_WHAT YOU ARE ASKED TO DO_
If a line in the entries includes "wiki", show that line.
* * *
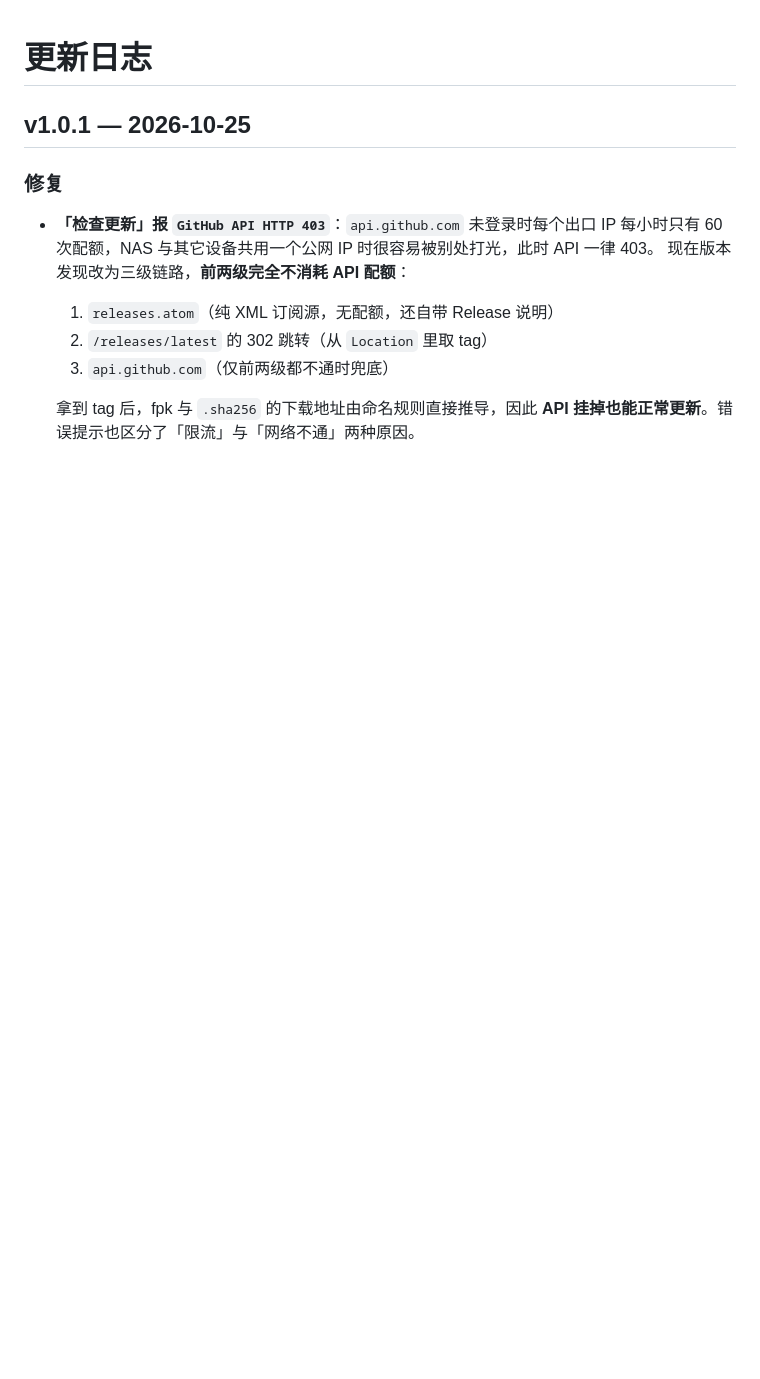
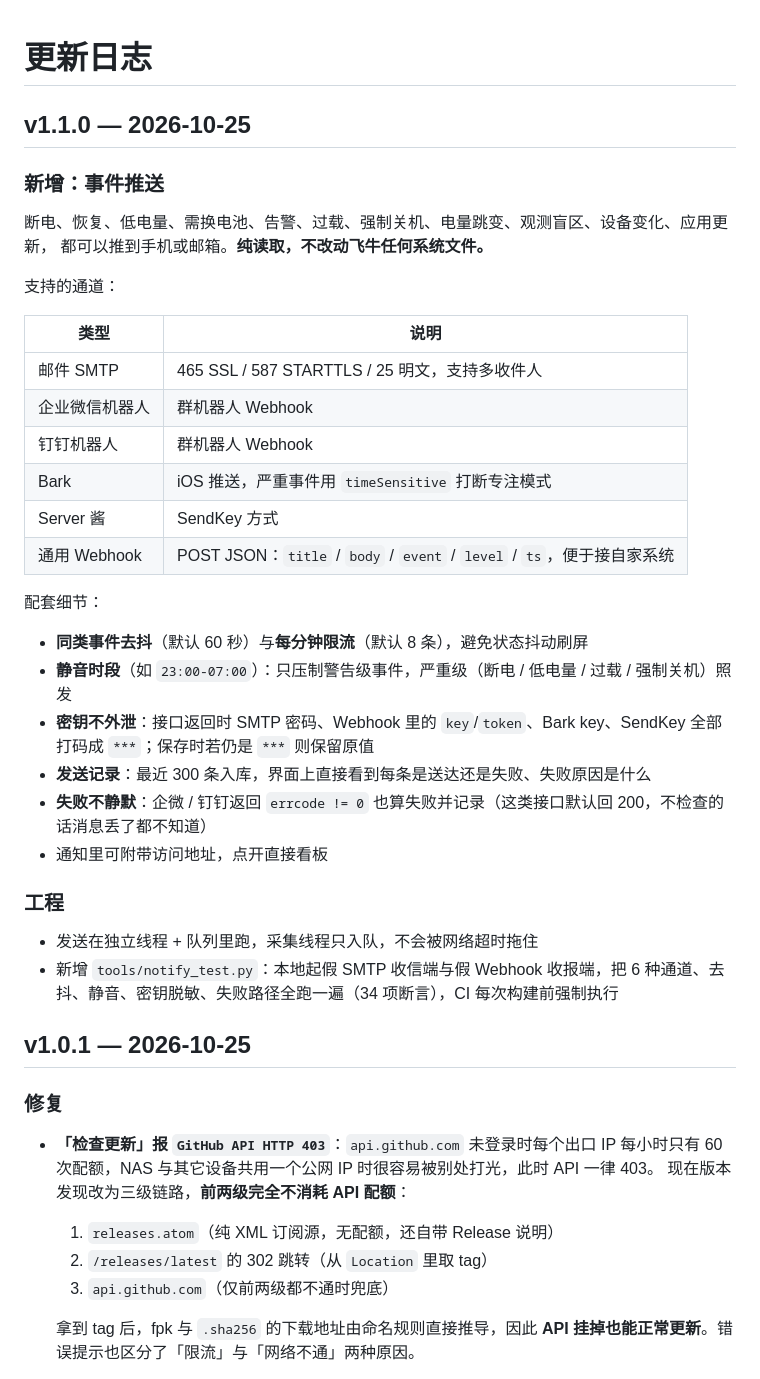
Before and after one commit to ttkl9559-cell/upshealth, a Markdown page: CHANGELOG.md, the part around the change. GitHub-like rendering; blank space fills up the shorter version.

```diff
--- a/CHANGELOG.md
+++ b/CHANGELOG.md
@@ -1,4 +1,36 @@
 # 更新日志
+
+## v1.1.0 — 2026-10-25
+
+### 新增：事件推送
+
+断电、恢复、低电量、需换电池、告警、过载、强制关机、电量跳变、观测盲区、设备变化、应用更新，
+都可以推到手机或邮箱。**纯读取，不改动飞牛任何系统文件。**
+
+支持的通道：
+
+| 类型 | 说明 |
+|---|---|
+| 邮件 SMTP | 465 SSL / 587 STARTTLS / 25 明文，支持多收件人 |
+| 企业微信机器人 | 群机器人 Webhook |
+| 钉钉机器人 | 群机器人 Webhook |
+| Bark | iOS 推送，严重事件用 `timeSensitive` 打断专注模式 |
+| Server 酱 | SendKey 方式 |
+| 通用 Webhook | POST JSON：`title` / `body` / `event` / `level` / `ts`，便于接自家系统 |
+
+配套细节：
+
+- **同类事件去抖**（默认 60 秒）与**每分钟限流**（默认 8 条），避免状态抖动刷屏
+- **静音时段**（如 `23:00-07:00`）：只压制警告级事件，严重级（断电 / 低电量 / 过载 / 强制关机）照发
+- **密钥不外泄**：接口返回时 SMTP 密码、Webhook 里的 `key`/`token`、Bark key、SendKey 全部打码成 `***`；保存时若仍是 `***` 则保留原值
+- **发送记录**：最近 300 条入库，界面上直接看到每条是送达还是失败、失败原因是什么
+- **失败不静默**：企微 / 钉钉返回 `errcode != 0` 也算失败并记录（这类接口默认回 200，不检查的话消息丢了都不知道）
+- 通知里可附带访问地址，点开直接看板
+
+### 工程
+
+- 发送在独立线程 + 队列里跑，采集线程只入队，不会被网络超时拖住
+- 新增 `tools/notify_test.py`：本地起假 SMTP 收信端与假 Webhook 收报端，把 6 种通道、去抖、静音、密钥脱敏、失败路径全跑一遍（34 项断言），CI 每次构建前强制执行
 
 ## v1.0.1 — 2026-10-25
 
```
Also changed, not shown: README.md (+23 -0 lines), docs/notify-light.png (added), docs/notify-zoom.png (added), 4 other files.
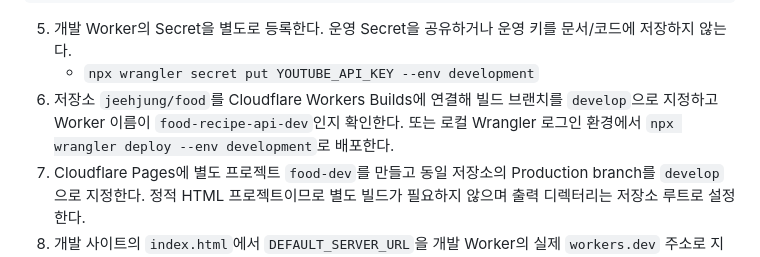
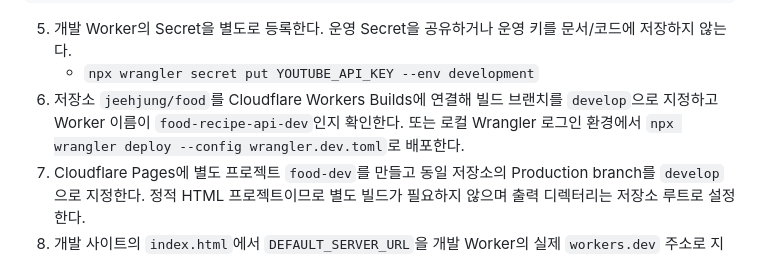
Before and after one commit to jeehjung/food, a Markdown page: ENVIRONMENTS.md, the part around the change. Drawn GitHub-style.

Commit message:
Document standalone development Wrangler config

```diff
--- a/ENVIRONMENTS.md
+++ b/ENVIRONMENTS.md
@@ -37,7 +37,7 @@ ON jobs(status);
 
 5. 개발 Worker의 Secret을 별도로 등록한다. 운영 Secret을 공유하거나 운영 키를 문서/코드에 저장하지 않는다.
    - `npx wrangler secret put YOUTUBE_API_KEY --env development`
-6. 저장소 `jeehjung/food`를 Cloudflare Workers Builds에 연결해 빌드 브랜치를 `develop`으로 지정하고 Worker 이름이 `food-recipe-api-dev`인지 확인한다. 또는 로컬 Wrangler 로그인 환경에서 `npx wrangler deploy --env development`로 배포한다.
+6. 저장소 `jeehjung/food`를 Cloudflare Workers Builds에 연결해 빌드 브랜치를 `develop`으로 지정하고 Worker 이름이 `food-recipe-api-dev`인지 확인한다. 또는 로컬 Wrangler 로그인 환경에서 `npx wrangler deploy --config wrangler.dev.toml`로 배포한다.
 7. Cloudflare Pages에 별도 프로젝트 `food-dev`를 만들고 동일 저장소의 Production branch를 `develop`으로 지정한다. 정적 HTML 프로젝트이므로 별도 빌드가 필요하지 않으며 출력 디렉터리는 저장소 루트로 설정한다.
 8. 개발 사이트의 `index.html`에서 `DEFAULT_SERVER_URL`을 개발 Worker의 실제 `workers.dev` 주소로 지정한다. 개발 Worker의 `ALLOWED_ORIGINS`도 개발 Pages의 실제 도메인과 일치시킨다.
 
```
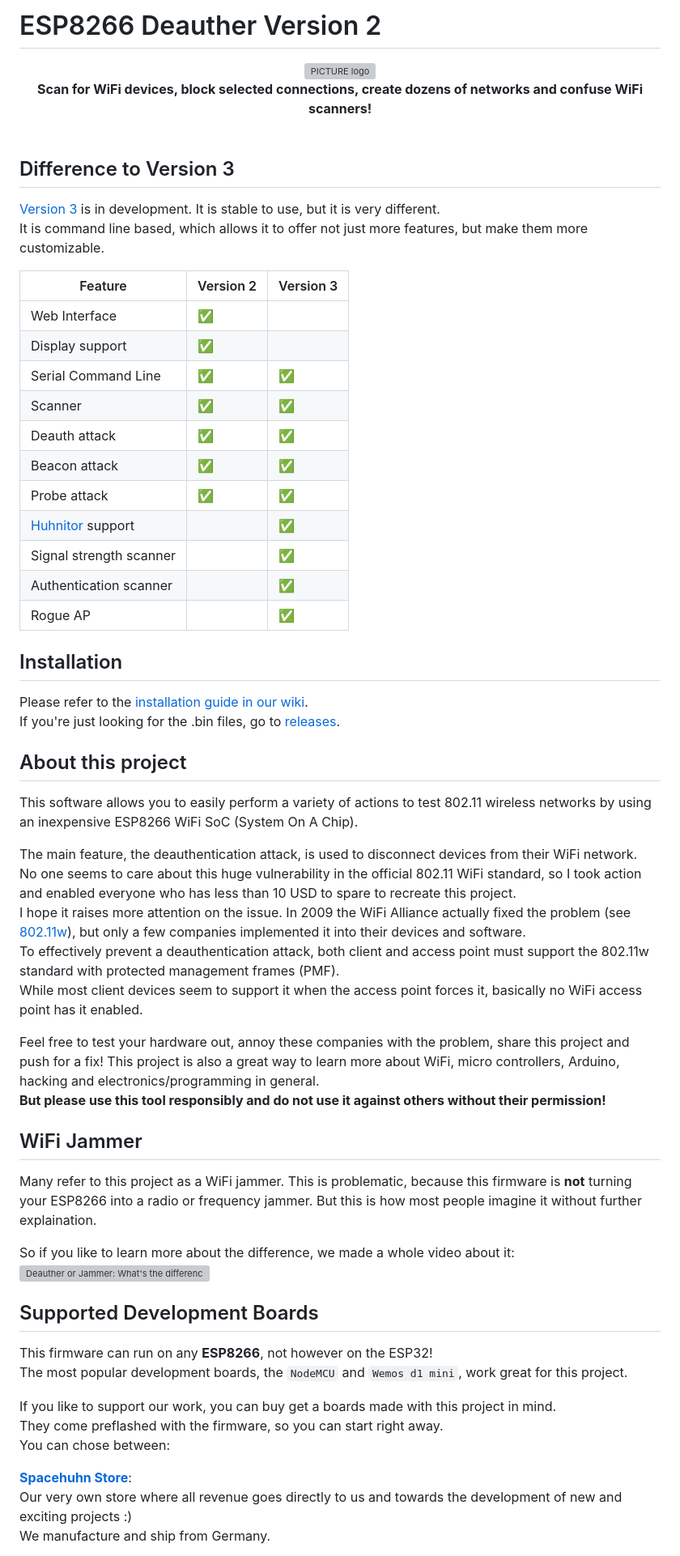
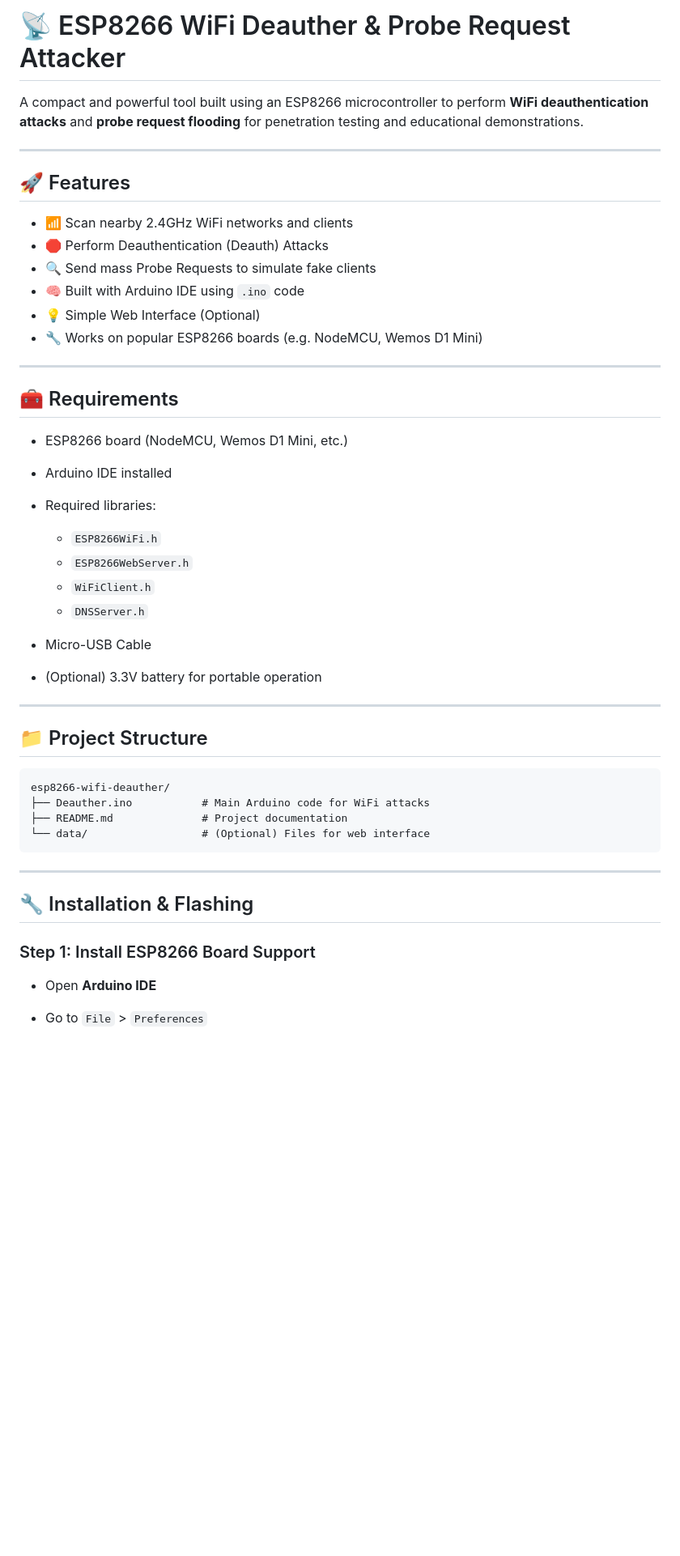
Before and after one commit to Pranav-V-20/WiFi_Deauther_ESP8266, a Markdown page: README.md, the part around one of its changes. Shown at 81% size. Rendered like a GitHub page; blank space fills up the shorter version; grey boxes are pictures that could not be loaded.

````diff
--- a/README.md
+++ b/README.md
@@ -1,67 +1,51 @@
-# ESP8266 Deauther Version 2
+# 📡 ESP8266 WiFi Deauther & Probe Request Attacker
 
-<p align="center">
-  <img alt="PICTURE logo" src="https://raw.githubusercontent.com/wiki/spacehuhn/esp8266_deauther/img/deauther_logo.png" width="200">
-  <br>
-  <b>Scan for WiFi devices, block selected connections, create dozens of networks and confuse WiFi scanners!</b>
-  <br>
-  <br>
-</p>
+A compact and powerful tool built using an ESP8266 microcontroller to perform **WiFi deauthentication attacks** and **probe request flooding** for penetration testing and educational demonstrations.
 
-## Difference to Version 3
+---
 
-[Version 3](https://github.com/SpacehuhnTech/esp8266_deauther/tree/v3) is in development. It is stable to use, but it is very different.
-It is command line based, which allows it to offer not just more features, but make them more customizable.
+## 🚀 Features
 
-| Feature | Version 2 | Version 3 |
-| ------- | --------- | --------- |
-| Web Interface | ✅ | |
-| Display support | ✅ | |
-| Serial Command Line | ✅ | ✅ |
-| Scanner | ✅ | ✅ |
-| Deauth attack | ✅ | ✅ |
-| Beacon attack | ✅ | ✅ |
-| Probe attack | ✅ | ✅ |
-| [Huhnitor](https://github.com/spacehuhntech/huhnitor) support | | ✅ |
-| Signal strength scanner | | ✅ |
-| Authentication scanner | | ✅ |
-| Rogue AP | | ✅ |
+* 📶 Scan nearby 2.4GHz WiFi networks and clients
+* 🛑 Perform Deauthentication (Deauth) Attacks
+* 🔍 Send mass Probe Requests to simulate fake clients
+* 🧠 Built with Arduino IDE using `.ino` code
+* 💡 Simple Web Interface (Optional)
+* 🔧 Works on popular ESP8266 boards (e.g. NodeMCU, Wemos D1 Mini)
 
-## Installation
+---
 
-Please refer to the [installation guide in our wiki](https://github.com/spacehuhntech/esp8266_deauther/wiki/Installation).
-If you're just looking for the .bin files, go to [releases](https://github.com/spacehuhn/esp8266_deauther/releases).
+## 🧰 Requirements
 
-## About this project
-This software allows you to easily perform a variety of actions to test 802.11 wireless networks by using an inexpensive ESP8266 WiFi SoC (System On A Chip).
+* ESP8266 board (NodeMCU, Wemos D1 Mini, etc.)
+* Arduino IDE installed
+* Required libraries:
 
-The main feature, the deauthentication attack, is used to disconnect devices from their WiFi network.
-No one seems to care about this huge vulnerability in the official 802.11 WiFi standard, so I took action and enabled everyone who has less than 10 USD to spare to recreate this project.
-I hope it raises more attention on the issue. In 2009 the WiFi Alliance actually fixed the problem (see [802.11w](https://en.wikipedia.org/wiki/IEEE_802.11w-2009)), but only a few companies implemented it into their devices and software.
-To effectively prevent a deauthentication attack, both client and access point must support the 802.11w standard with protected management frames (PMF).
-While most client devices seem to support it when the access point forces it, basically no WiFi access point has it enabled.
+  * `ESP8266WiFi.h`
+  * `ESP8266WebServer.h`
+  * `WiFiClient.h`
+  * `DNSServer.h`
+* Micro-USB Cable
+* (Optional) 3.3V battery for portable operation
 
-Feel free to test your hardware out, annoy these companies with the problem, share this project and push for a fix!
-This project is also a great way to learn more about WiFi, micro controllers, Arduino, hacking and electronics/programming in general.
-**But please use this tool responsibly and do not use it against others without their permission!**
+---
 
-## WiFi Jammer
+## 📁 Project Structure
 
-Many refer to this project as a WiFi jammer. This is problematic, because this firmware is **not** turning your ESP8266 into a radio or frequency jammer. But this is how most people imagine it without further explaination.
+```
+esp8266-wifi-deauther/
+├── Deauther.ino           # Main Arduino code for WiFi attacks
+├── README.md              # Project documentation
+└── data/                  # (Optional) Files for web interface
+```
 
-So if you like to learn more about the difference, we made a whole video about it:
-[![Deauther or Jammer: What's the difference?](https://img.youtube.com/vi/gOyfD44A7rE/0.jpg)](https://www.youtube.com/watch?v=gOyfD44A7rE)
+---
 
-## Supported Development Boards
+## 🔧 Installation & Flashing
 
-This firmware can run on any **ESP8266**, not however on the ESP32!
-The most popular development boards, the `NodeMCU` and `Wemos d1 mini`, work great for this project.
+### Step 1: Install ESP8266 Board Support
 
-If you like to support our work, you can buy get a boards made with this project in mind.
-They come preflashed with the firmware, so you can start right away.
-You can chose between:
+* Open **Arduino IDE**
 
-**[Spacehuhn Store](https://spacehuhn.store)**:
-Our very own store where all revenue goes directly to us and towards the development of new and exciting projects :)
-We manufacture and ship from Germany.
+* Go to `File` > `Preferences`
 
````
Also changed, not shown: other parts of README.md (+78 -36 lines).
* * *
_ANSWER TO THIS EXERCISE_
-  <img alt="PICTURE logo" src="https://raw.githubusercontent.com/wiki/spacehuhn/esp8266_deauther/img/deauther_logo.png" width="200">
-Please refer to the [installation guide in our wiki](https://github.com/spacehuhntech/esp8266_deauther/wiki/Installation).
-I hope it raises more attention on the issue. In 2009 the WiFi Alliance actually fixed the problem (see [802.11w](https://en.wikipedia.org/wiki/IEEE_802.11w-2009)), but only a few companies implemented it into their devices and software.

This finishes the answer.